_Requirement_
From the first line to the last, return the data exactly, with no pictures.

_Data listing_
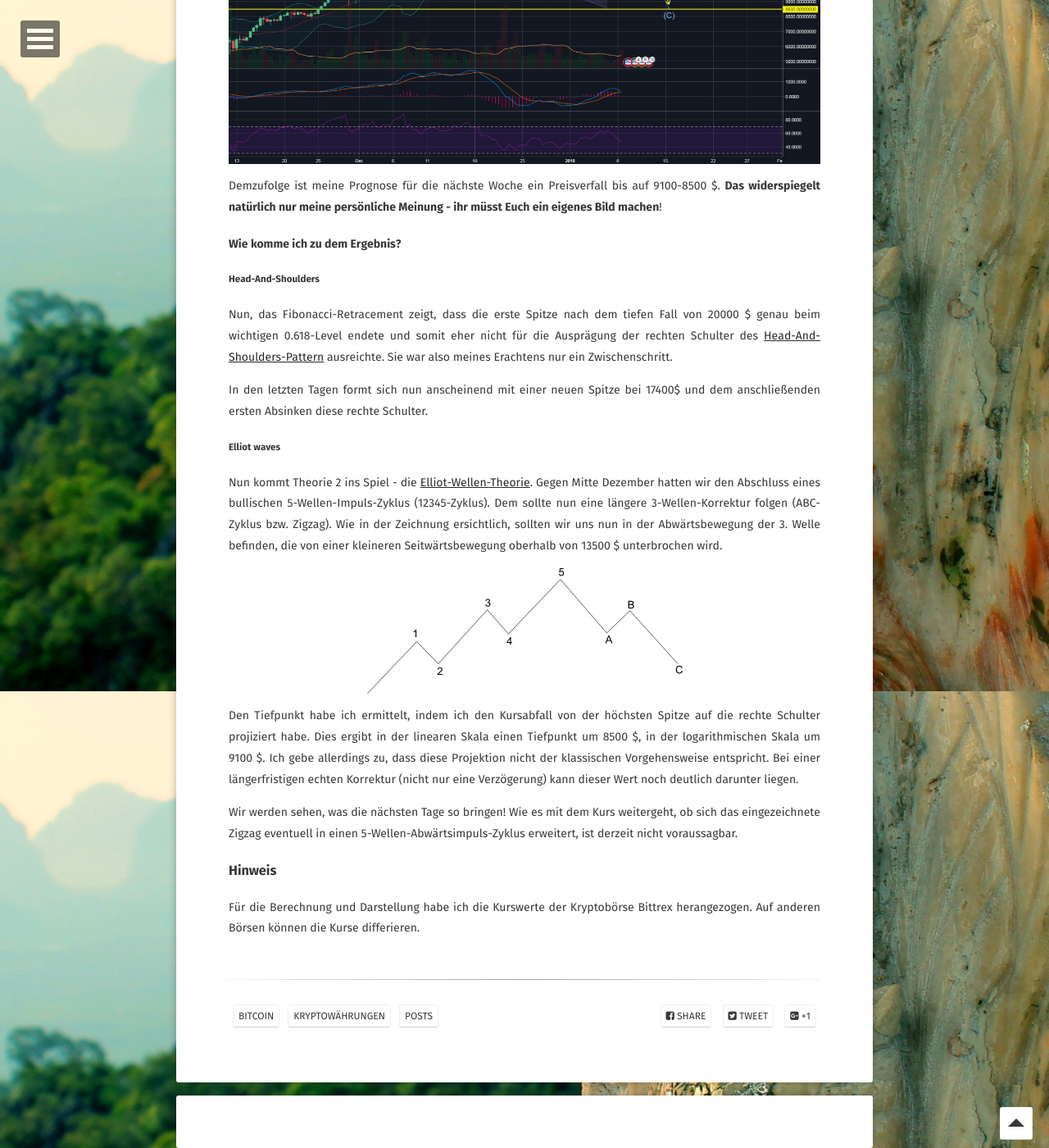
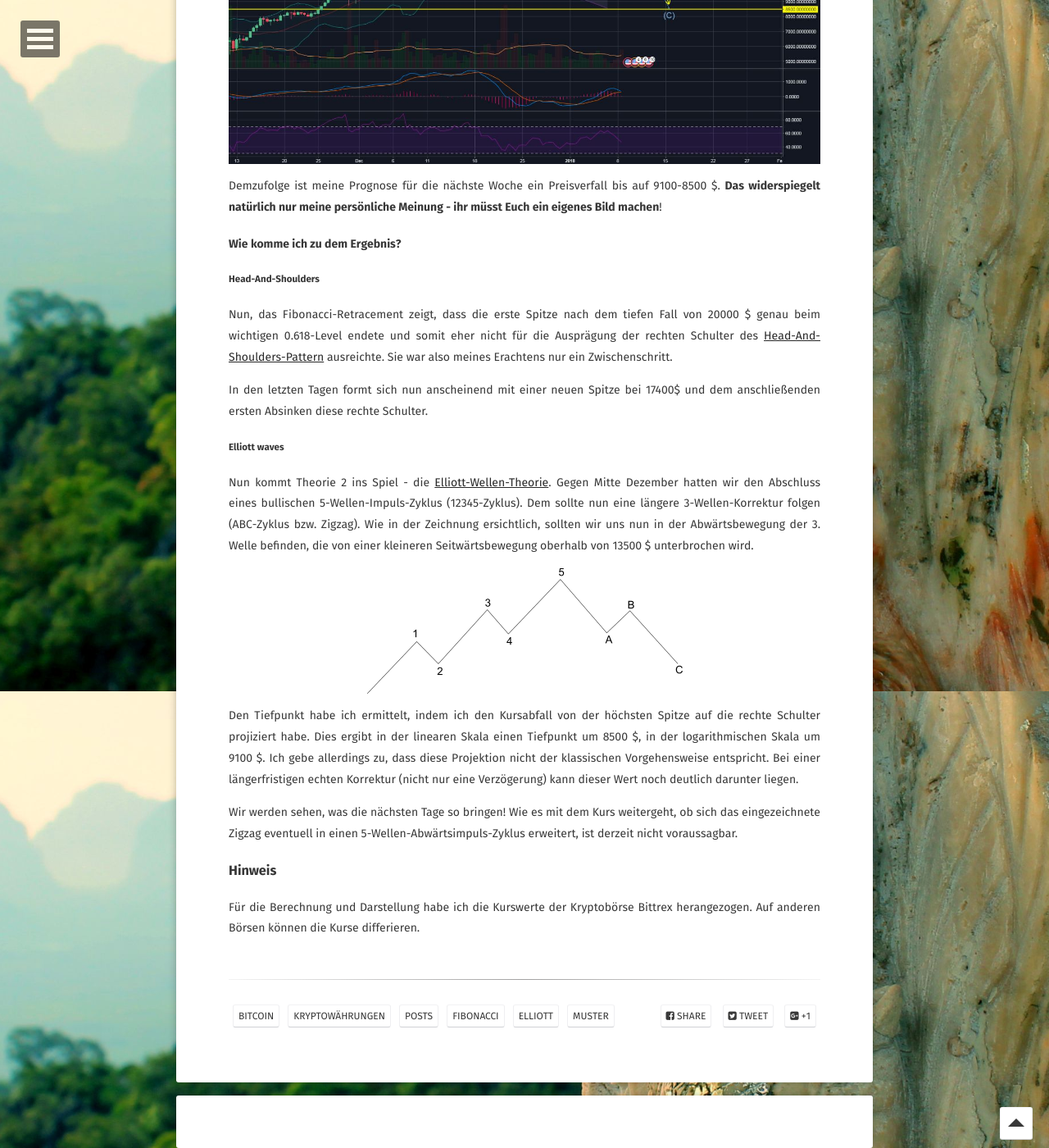
Before and after one commit to mcpride/mcpride.github.io, a Jekyll site: the page built from _posts/2018-01-09-btc-prognose-18-01-08.md, in a window 1280 px wide and 1400 px high, scrolled down 957 px. Shown: the whole window at 82% size. Built offline with Jekyll 4.4.1, drawn with Linux system fonts in a browser that asks for light colours; some web fonts are replaced; comment, search, counter and statistics services are not loaded.

Commit message:
post modified

```diff
--- a/_posts/2018-01-09-btc-prognose-18-01-08.md
+++ b/_posts/2018-01-09-btc-prognose-18-01-08.md
@@ -4,7 +4,7 @@
 date:   18-01-08 10:20:00
 excerpt: "Prognose für Bitcoin-Kurskorrektur im Januar 2018."
 feature: http://digitalage.com.tr/wp-content/uploads/2017/09/Avrupa-Merkez-Bankasi-Bitcoin.jpg
-tags: [bitcoin, kryptowährungen, posts]
+tags: [bitcoin, kryptowährungen, posts, fibonacci, elliott, muster]
 comments: true
 lang: de
 ref: btc-prognose-18-01-08
@@ -36,10 +36,10 @@
 In den letzten Tagen formt sich nun anscheinend mit einer neuen Spitze bei
 17400$ und dem anschließenden ersten Absinken diese rechte Schulter.
 
-##### Elliot waves
+##### Elliott waves
 
 Nun kommt Theorie 2 ins Spiel - die
-[Elliot-Wellen-Theorie](https://de.wikipedia.org/wiki/Elliott-Wellen). Gegen
+[Elliott-Wellen-Theorie](https://de.wikipedia.org/wiki/Elliott-Wellen). Gegen
 Mitte Dezember hatten wir den Abschluss eines bullischen 5-Wellen-Impuls-Zyklus
 (12345-Zyklus). Dem sollte nun eine längere 3-Wellen-Korrektur folgen (ABC-Zyklus
 bzw. Zigzag). Wie in der Zeichnung ersichtlich, sollten wir uns nun in der
```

_Result of the exercise_
Before and after one commit to mcpride/mcpride.github.io, a Jekyll site: the page built from _posts/2018-01-09-btc-prognose-18-01-08.md, in a window 1280 px wide and 1400 px high, scrolled down 957 px. Shown: the whole window at 82% size. Built offline with Jekyll 4.4.1, drawn with Linux system fonts in a browser that asks for light colours; some web fonts are replaced; comment, search, counter and statistics services are not loaded.

Commit message:
post modified

```diff
--- a/_posts/2018-01-09-btc-prognose-18-01-08.md
+++ b/_posts/2018-01-09-btc-prognose-18-01-08.md
@@ -4,7 +4,7 @@
 date:   18-01-08 10:20:00
 excerpt: "Prognose für Bitcoin-Kurskorrektur im Januar 2018."
 feature: http://digitalage.com.tr/wp-content/uploads/2017/09/Avrupa-Merkez-Bankasi-Bitcoin.jpg
-tags: [bitcoin, kryptowährungen, posts]
+tags: [bitcoin, kryptowährungen, posts, fibonacci, elliott, muster]
 comments: true
 lang: de
 ref: btc-prognose-18-01-08
@@ -36,10 +36,10 @@
 In den letzten Tagen formt sich nun anscheinend mit einer neuen Spitze bei
 17400$ und dem anschließenden ersten Absinken diese rechte Schulter.
 
-##### Elliot waves
+##### Elliott waves
 
 Nun kommt Theorie 2 ins Spiel - die
-[Elliot-Wellen-Theorie](https://de.wikipedia.org/wiki/Elliott-Wellen). Gegen
+[Elliott-Wellen-Theorie](https://de.wikipedia.org/wiki/Elliott-Wellen). Gegen
 Mitte Dezember hatten wir den Abschluss eines bullischen 5-Wellen-Impuls-Zyklus
 (12345-Zyklus). Dem sollte nun eine längere 3-Wellen-Korrektur folgen (ABC-Zyklus
 bzw. Zigzag). Wie in der Zeichnung ersichtlich, sollten wir uns nun in der
```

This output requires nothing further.